Elsewhere at the conference, AWS announced DeepRacer, a tiny radio-controlled "self-driving" car – which comes hot on the heels of Ellison's comments at OpenWorld that Amazon's database was semi-autonomous at best.

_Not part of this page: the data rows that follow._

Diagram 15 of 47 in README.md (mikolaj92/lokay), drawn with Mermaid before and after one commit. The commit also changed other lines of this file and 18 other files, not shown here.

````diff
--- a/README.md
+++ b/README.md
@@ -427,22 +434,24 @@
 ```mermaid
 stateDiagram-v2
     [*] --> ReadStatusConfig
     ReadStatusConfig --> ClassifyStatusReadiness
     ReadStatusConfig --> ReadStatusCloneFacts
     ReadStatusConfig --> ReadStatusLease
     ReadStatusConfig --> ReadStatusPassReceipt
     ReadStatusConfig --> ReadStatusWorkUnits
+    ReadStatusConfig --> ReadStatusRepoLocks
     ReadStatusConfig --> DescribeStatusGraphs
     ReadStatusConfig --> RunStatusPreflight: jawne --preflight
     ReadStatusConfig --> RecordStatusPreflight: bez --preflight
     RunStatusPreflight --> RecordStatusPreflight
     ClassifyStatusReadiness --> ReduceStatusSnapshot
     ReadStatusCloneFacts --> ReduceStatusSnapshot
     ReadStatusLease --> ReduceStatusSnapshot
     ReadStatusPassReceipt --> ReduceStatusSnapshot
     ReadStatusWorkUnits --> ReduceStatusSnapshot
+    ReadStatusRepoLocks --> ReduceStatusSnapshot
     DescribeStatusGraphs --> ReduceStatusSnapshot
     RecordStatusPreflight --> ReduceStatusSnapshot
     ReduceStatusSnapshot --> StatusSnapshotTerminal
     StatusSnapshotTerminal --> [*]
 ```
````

"That's like a semi-autonomous car. You get in, drive it... and you die," said Ellison. Of course, no one can get into this one. ®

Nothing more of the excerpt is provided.